Academic self-concept, self-efficacy, and achievement among students with and without learning disabilities

Francis Nicholas Tabone, Fordham University


The purpose of this study was to examine the relationship between self-appraisal and achievement for students with identified learning disabilities SLD and compare this relationship to students without identified learning disabilities (NLD) in elementary school (N = 127). Specifically, this study examined the differences in the degrees of calibration between achievement and self-appraisals for SLD and NLD groups. The present study examined the relationships among self-efficacy, academic self-concept, and achievement for SLD and NLD groups. Self-efficacy was examined through the use of prediction tasks in the verbal and mathematics domains. Academic self-concept was measured with a standardized, self-report survey. Overall, the findings of this study support the notion that SLD do not appraise their academic skills as well as NLD. SLD scores for all academic self-appraisals showed no significant correlation (p > .01) with their actual achievement score while correlations were statistically significant for NLD (p < .01). This was true for both self-efficacy and academic self-concept scores in which both cognitive and affective attributes influence the development of these constructs. Overall, SLD seem to overestimate their academic abilities. In addition, students' prediction of success upon completion of a task was statistically significant (p <.01) in determining group placement in SLD or NLD groups.

Subject Area

Educational psychology|Special education|Developmental psychology

Recommended Citation

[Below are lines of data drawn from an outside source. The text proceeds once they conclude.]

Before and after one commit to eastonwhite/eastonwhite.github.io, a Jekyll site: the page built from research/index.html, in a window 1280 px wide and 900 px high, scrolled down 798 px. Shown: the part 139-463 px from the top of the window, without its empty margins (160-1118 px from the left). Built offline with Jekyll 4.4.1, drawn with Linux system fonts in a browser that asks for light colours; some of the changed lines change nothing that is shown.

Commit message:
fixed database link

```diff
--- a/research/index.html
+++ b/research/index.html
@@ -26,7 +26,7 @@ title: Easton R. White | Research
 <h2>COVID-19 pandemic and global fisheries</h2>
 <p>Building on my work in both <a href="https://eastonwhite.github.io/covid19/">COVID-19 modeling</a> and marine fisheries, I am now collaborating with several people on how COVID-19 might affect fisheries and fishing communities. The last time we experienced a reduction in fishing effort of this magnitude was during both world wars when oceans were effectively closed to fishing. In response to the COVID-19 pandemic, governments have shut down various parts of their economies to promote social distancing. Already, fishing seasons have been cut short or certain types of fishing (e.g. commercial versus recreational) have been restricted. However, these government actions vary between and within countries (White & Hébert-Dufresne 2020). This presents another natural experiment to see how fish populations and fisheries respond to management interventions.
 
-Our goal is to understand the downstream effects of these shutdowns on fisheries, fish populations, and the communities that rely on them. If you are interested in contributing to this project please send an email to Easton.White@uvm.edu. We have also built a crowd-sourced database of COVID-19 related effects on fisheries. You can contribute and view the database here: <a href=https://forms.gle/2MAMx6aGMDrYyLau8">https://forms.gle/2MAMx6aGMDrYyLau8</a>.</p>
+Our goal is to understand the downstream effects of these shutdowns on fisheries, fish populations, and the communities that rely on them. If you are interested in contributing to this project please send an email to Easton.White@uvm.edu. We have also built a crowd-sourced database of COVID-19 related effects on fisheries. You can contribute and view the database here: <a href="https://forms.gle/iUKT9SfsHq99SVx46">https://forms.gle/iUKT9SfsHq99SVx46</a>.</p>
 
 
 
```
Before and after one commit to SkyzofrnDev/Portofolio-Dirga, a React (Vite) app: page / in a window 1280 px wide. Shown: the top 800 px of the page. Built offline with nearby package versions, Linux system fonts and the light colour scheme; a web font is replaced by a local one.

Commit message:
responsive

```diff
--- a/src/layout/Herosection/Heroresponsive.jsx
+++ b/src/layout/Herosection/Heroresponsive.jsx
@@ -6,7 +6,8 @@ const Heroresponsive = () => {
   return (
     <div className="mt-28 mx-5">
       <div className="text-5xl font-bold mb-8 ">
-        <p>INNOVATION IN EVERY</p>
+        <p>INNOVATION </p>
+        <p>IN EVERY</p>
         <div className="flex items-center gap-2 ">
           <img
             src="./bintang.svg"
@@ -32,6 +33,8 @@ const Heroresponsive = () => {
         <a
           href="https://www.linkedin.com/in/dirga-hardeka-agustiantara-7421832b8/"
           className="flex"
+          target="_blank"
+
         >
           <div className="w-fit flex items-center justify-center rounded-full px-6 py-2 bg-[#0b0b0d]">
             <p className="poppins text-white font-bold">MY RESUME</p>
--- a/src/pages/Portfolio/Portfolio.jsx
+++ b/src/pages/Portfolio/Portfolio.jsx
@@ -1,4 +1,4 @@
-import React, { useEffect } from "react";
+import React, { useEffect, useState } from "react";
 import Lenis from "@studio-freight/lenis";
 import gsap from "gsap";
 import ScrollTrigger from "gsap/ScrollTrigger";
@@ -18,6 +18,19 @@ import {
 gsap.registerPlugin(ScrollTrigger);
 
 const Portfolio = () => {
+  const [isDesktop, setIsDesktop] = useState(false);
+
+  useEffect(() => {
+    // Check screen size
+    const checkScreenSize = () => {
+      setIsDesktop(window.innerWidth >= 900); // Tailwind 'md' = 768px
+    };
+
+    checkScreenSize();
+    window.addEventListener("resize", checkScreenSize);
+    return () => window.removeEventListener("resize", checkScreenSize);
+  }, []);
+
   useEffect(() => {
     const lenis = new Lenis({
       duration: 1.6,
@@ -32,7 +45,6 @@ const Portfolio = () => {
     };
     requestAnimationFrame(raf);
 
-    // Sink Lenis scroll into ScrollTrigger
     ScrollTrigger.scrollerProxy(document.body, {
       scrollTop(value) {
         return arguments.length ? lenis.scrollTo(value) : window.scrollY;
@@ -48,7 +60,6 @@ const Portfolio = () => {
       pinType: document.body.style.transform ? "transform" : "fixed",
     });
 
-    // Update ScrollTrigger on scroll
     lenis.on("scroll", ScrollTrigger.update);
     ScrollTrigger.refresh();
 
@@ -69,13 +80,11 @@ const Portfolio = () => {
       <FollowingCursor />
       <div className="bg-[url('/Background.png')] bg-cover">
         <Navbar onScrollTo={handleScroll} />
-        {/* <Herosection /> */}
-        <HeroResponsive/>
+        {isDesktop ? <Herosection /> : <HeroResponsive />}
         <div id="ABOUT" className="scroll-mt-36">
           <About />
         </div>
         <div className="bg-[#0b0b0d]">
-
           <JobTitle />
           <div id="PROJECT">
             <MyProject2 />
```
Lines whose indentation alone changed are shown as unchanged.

Tabone, Francis Nicholas, "Academic self-concept, self-efficacy, and achievement among students with and without learning disabilities" (2011). ETD Collection for Fordham University. AAI3452797.